Key documents for the National Action Alliance for Suicide Prevention Crisis Services Task Force are found below.
The Background Materials
“Models are a dime a dozen, but you have to have one,” the saying goes. In 2010, the Milbank Memorial Fund published the landmark “Evolving Models of Behavioral Health Integration in Primary Care,” which included a continuum from “minimal” to “close fully integrated” that would establish the gold standard for effective planned care models and change the views of acceptable community partnership and collaboration.
Prior to this, coordination among behavioral health and primary care providers had frequently been minimal or non-existent and it would have been easy to accept any improvement as praiseworthy.
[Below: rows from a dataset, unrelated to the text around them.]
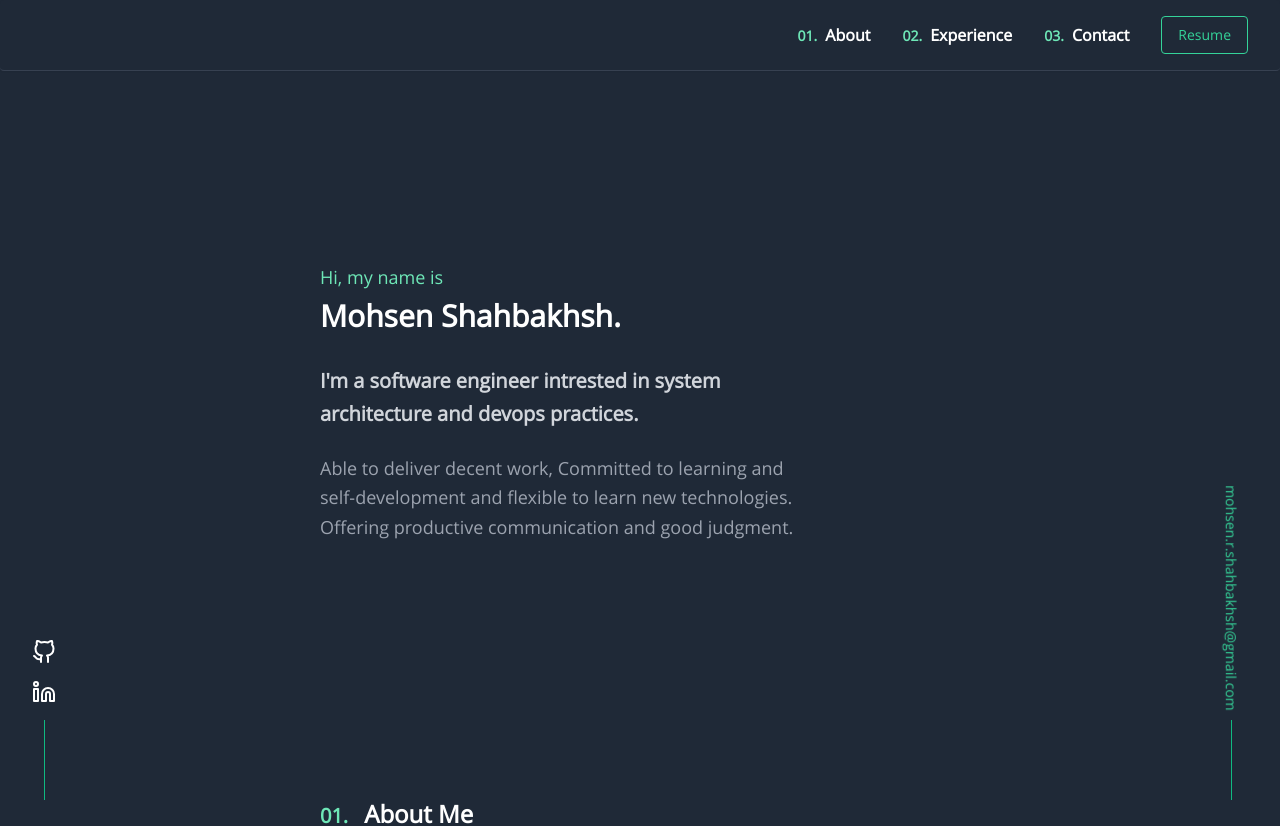
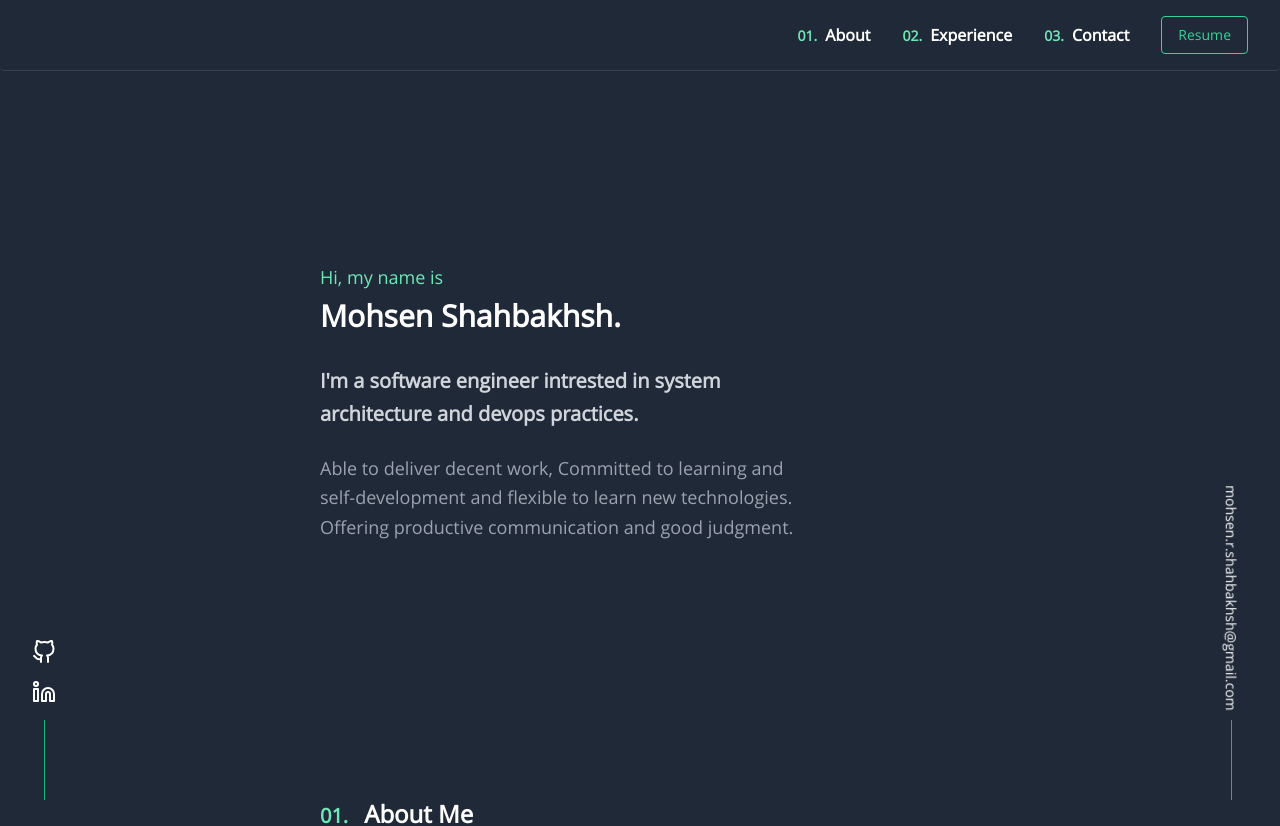
Before and after one commit to mohsenshahbakhsh/portfolio-react-tailwind, a React (Create React App) app: page / in a window 1280 px wide. Shown: the top 826 px of the page. Built offline with nearby package versions, Linux system fonts and the light colour scheme.

Commit message:
change email text color

```diff
--- a/src/App.js
+++ b/src/App.js
@@ -26,7 +26,7 @@ function App() {
         <div className="flex flex-col justify-center items-center transform-gpu translate-x-24">
           <a
             href="mailto:mohsen.r.shahbakhsh@gmail.com?Subject=Hello%20User"
-            className="text-sm text-green-400 origin-bot transform-gpu -translate-y-28 rotate-90"
+            className="text-sm text-white hover:text-green-400 origin-bot transform-gpu -translate-y-28 rotate-90"
           >
             {email}
           </a>
```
In fact, the Milbank report portrayed close agency-to-agency collaboration (evidenced by personal relationships of leaders, MOUs, shared protocols, etc.) at the lowest levels of the continuum and insufficient. They described these community partnerships and their coordination as minimal or basic, citing only sporadic or periodic communication and inconsistent strategies for care management and coordination. They called for frame-breaking change to the existing systems of care, and their report continues to reverberate throughout the implementation of integrated care.
The Crisis Services Task Force has similarly modified the Milbank collaboration continuum (original citation Doherty, 1995) for the purposes of raising the bar in crisis system community coordination and collaboration (see table below).
The highest level 5 “Close and Fully Integrated” system should include the following:
- Intensive Service Referral Tracking with Warm Hand-off Accountability
- Electronic Crisis Bed Inventory Coordination
- 24/7 Community Based Mobile Crisis and Integrated Dispatch
- 24/7 Outpatient Behavioral Health Scheduling Capacity
- Online Outcomes Dashboard Demonstrating Effectiveness
- Introduction: Rationale for the Task Force
- Chapter One. Now is the time: the case for crisis care as a core element of health care transformation.
- Chapter Two. Peers, Recovery and Trauma-Informed Care
- Chapter Three. “Air Traffic Control” (including the Milbank adapted model)
- Chapter Four. Integration with First Responders
- Chapter Five. Community-based Mobile Crisis (including a full-continuum of crisis services)
- Chapter Six. Safety/Security for Individuals, Family and Staff
- Chapter Seven. Financing and ROI in the Pay for Value Era
- Chapter Eight. Summary and Call to Action
- Addendum: Crisis Services Time-Line
Topic 1: Peers & Recovery – Living Rooms, peers and new models for crisis alternatives (Steve Miccio) and trauma informed care (Cheryl Sharp)
Topic 2: Air Traffic Control – Senator Creigh Deeds story, the Air Traffic Control metaphor, the Milbank continuum adaptation (David Covington) and the Georgia Department of Behavioral Health and Disabilities Georgia Crisis and Access Line electronic suite (Wendy Schneider)
Topic 3: Being Indispensable to First Responders – Harris County (Barbara Dawson & Jennifer Battle) and CIT International (Nick Margiotta)
Topic 4: Community-based Mobile Crisis – Centerstone (Becky Stoll) and Behavioral Health Response (Bart Andrews)